Required work – Print each entry below precisely as it reads.

(Stored records)
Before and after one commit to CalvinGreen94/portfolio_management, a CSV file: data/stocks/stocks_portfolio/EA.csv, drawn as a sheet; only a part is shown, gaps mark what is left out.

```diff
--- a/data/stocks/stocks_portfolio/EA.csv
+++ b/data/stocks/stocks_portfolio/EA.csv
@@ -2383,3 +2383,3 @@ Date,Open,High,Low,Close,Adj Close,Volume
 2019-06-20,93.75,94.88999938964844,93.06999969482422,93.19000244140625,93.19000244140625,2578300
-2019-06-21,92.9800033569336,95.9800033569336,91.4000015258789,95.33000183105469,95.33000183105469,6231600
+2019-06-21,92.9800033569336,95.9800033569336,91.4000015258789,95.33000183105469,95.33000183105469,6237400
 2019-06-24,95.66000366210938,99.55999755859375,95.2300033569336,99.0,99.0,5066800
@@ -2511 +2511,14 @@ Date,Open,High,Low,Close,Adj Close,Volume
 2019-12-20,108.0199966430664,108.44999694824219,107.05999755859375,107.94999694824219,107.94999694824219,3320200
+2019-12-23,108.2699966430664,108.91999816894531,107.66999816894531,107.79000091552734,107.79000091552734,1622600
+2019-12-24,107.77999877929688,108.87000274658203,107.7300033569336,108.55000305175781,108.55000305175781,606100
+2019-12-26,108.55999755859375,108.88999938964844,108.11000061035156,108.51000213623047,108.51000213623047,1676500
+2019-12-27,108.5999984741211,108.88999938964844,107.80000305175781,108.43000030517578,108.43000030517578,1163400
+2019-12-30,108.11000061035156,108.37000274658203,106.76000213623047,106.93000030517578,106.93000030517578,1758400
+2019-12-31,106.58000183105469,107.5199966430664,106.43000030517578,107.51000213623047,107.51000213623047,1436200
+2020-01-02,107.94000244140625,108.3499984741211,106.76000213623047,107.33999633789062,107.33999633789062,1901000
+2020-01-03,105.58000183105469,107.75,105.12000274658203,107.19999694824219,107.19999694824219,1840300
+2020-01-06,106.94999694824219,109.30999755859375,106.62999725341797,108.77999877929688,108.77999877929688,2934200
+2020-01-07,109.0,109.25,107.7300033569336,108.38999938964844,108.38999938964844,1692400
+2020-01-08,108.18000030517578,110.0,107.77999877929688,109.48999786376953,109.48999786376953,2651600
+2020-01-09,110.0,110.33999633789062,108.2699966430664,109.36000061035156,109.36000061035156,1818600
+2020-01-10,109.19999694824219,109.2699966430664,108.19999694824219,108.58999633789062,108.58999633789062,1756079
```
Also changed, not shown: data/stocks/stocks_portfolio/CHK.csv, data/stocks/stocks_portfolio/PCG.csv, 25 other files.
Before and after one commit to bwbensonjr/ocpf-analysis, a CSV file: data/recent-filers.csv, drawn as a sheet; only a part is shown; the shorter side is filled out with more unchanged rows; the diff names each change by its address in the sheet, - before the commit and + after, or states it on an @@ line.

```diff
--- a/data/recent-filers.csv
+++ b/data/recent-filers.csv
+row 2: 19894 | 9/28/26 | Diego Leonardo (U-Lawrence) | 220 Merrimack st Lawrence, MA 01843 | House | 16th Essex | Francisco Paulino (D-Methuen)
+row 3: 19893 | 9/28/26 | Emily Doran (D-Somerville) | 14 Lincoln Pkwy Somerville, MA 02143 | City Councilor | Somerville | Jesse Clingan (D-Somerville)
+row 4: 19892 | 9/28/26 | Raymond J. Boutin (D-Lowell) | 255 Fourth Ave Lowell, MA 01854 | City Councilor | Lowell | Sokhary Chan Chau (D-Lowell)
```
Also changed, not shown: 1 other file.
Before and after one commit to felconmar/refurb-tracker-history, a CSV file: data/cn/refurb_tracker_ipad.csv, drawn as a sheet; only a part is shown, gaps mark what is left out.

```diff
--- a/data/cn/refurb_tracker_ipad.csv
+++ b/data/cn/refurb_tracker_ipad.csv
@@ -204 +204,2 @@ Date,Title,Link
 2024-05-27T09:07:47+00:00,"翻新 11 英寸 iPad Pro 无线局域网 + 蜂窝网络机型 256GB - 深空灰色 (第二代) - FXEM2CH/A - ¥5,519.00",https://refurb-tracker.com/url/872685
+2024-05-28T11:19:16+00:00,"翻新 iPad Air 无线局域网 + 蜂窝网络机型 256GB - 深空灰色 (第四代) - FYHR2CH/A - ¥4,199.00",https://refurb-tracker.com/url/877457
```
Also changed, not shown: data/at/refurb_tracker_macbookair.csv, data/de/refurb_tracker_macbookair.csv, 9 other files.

Solution –
Before and after one commit to CalvinGreen94/portfolio_management, a CSV file: data/stocks/stocks_portfolio/EA.csv, drawn as a sheet; only a part is shown, gaps mark what is left out.

```diff
--- a/data/stocks/stocks_portfolio/EA.csv
+++ b/data/stocks/stocks_portfolio/EA.csv
@@ -2383,3 +2383,3 @@ Date,Open,High,Low,Close,Adj Close,Volume
 2019-06-20,93.75,94.88999938964844,93.06999969482422,93.19000244140625,93.19000244140625,2578300
-2019-06-21,92.9800033569336,95.9800033569336,91.4000015258789,95.33000183105469,95.33000183105469,6231600
+2019-06-21,92.9800033569336,95.9800033569336,91.4000015258789,95.33000183105469,95.33000183105469,6237400
 2019-06-24,95.66000366210938,99.55999755859375,95.2300033569336,99.0,99.0,5066800
@@ -2511 +2511,14 @@ Date,Open,High,Low,Close,Adj Close,Volume
 2019-12-20,108.0199966430664,108.44999694824219,107.05999755859375,107.94999694824219,107.94999694824219,3320200
+2019-12-23,108.2699966430664,108.91999816894531,107.66999816894531,107.79000091552734,107.79000091552734,1622600
+2019-12-24,107.77999877929688,108.87000274658203,107.7300033569336,108.55000305175781,108.55000305175781,606100
+2019-12-26,108.55999755859375,108.88999938964844,108.11000061035156,108.51000213623047,108.51000213623047,1676500
+2019-12-27,108.5999984741211,108.88999938964844,107.80000305175781,108.43000030517578,108.43000030517578,1163400
+2019-12-30,108.11000061035156,108.37000274658203,106.76000213623047,106.93000030517578,106.93000030517578,1758400
+2019-12-31,106.58000183105469,107.5199966430664,106.43000030517578,107.51000213623047,107.51000213623047,1436200
+2020-01-02,107.94000244140625,108.3499984741211,106.76000213623047,107.33999633789062,107.33999633789062,1901000
+2020-01-03,105.58000183105469,107.75,105.12000274658203,107.19999694824219,107.19999694824219,1840300
+2020-01-06,106.94999694824219,109.30999755859375,106.62999725341797,108.77999877929688,108.77999877929688,2934200
+2020-01-07,109.0,109.25,107.7300033569336,108.38999938964844,108.38999938964844,1692400
+2020-01-08,108.18000030517578,110.0,107.77999877929688,109.48999786376953,109.48999786376953,2651600
+2020-01-09,110.0,110.33999633789062,108.2699966430664,109.36000061035156,109.36000061035156,1818600
+2020-01-10,109.19999694824219,109.2699966430664,108.19999694824219,108.58999633789062,108.58999633789062,1756079
```
Also changed, not shown: data/stocks/stocks_portfolio/CHK.csv, data/stocks/stocks_portfolio/PCG.csv, 25 other files.
Before and after one commit to bwbensonjr/ocpf-analysis, a CSV file: data/recent-filers.csv, drawn as a sheet; only a part is shown; the shorter side is filled out with more unchanged rows; the diff names each change by its address in the sheet, - before the commit and + after, or states it on an @@ line.

```diff
--- a/data/recent-filers.csv
+++ b/data/recent-filers.csv
+row 2: 19894 | 9/28/26 | Diego Leonardo (U-Lawrence) | 220 Merrimack st Lawrence, MA 01843 | House | 16th Essex | Francisco Paulino (D-Methuen)
+row 3: 19893 | 9/28/26 | Emily Doran (D-Somerville) | 14 Lincoln Pkwy Somerville, MA 02143 | City Councilor | Somerville | Jesse Clingan (D-Somerville)
+row 4: 19892 | 9/28/26 | Raymond J. Boutin (D-Lowell) | 255 Fourth Ave Lowell, MA 01854 | City Councilor | Lowell | Sokhary Chan Chau (D-Lowell)
```
Also changed, not shown: 1 other file.
Before and after one commit to felconmar/refurb-tracker-history, a CSV file: data/cn/refurb_tracker_ipad.csv, drawn as a sheet; only a part is shown, gaps mark what is left out.

```diff
--- a/data/cn/refurb_tracker_ipad.csv
+++ b/data/cn/refurb_tracker_ipad.csv
@@ -204 +204,2 @@ Date,Title,Link
 2024-05-27T09:07:47+00:00,"翻新 11 英寸 iPad Pro 无线局域网 + 蜂窝网络机型 256GB - 深空灰色 (第二代) - FXEM2CH/A - ¥5,519.00",https://refurb-tracker.com/url/872685
+2024-05-28T11:19:16+00:00,"翻新 iPad Air 无线局域网 + 蜂窝网络机型 256GB - 深空灰色 (第四代) - FYHR2CH/A - ¥4,199.00",https://refurb-tracker.com/url/877457
```
Also changed, not shown: data/at/refurb_tracker_macbookair.csv, data/de/refurb_tracker_macbookair.csv, 9 other files.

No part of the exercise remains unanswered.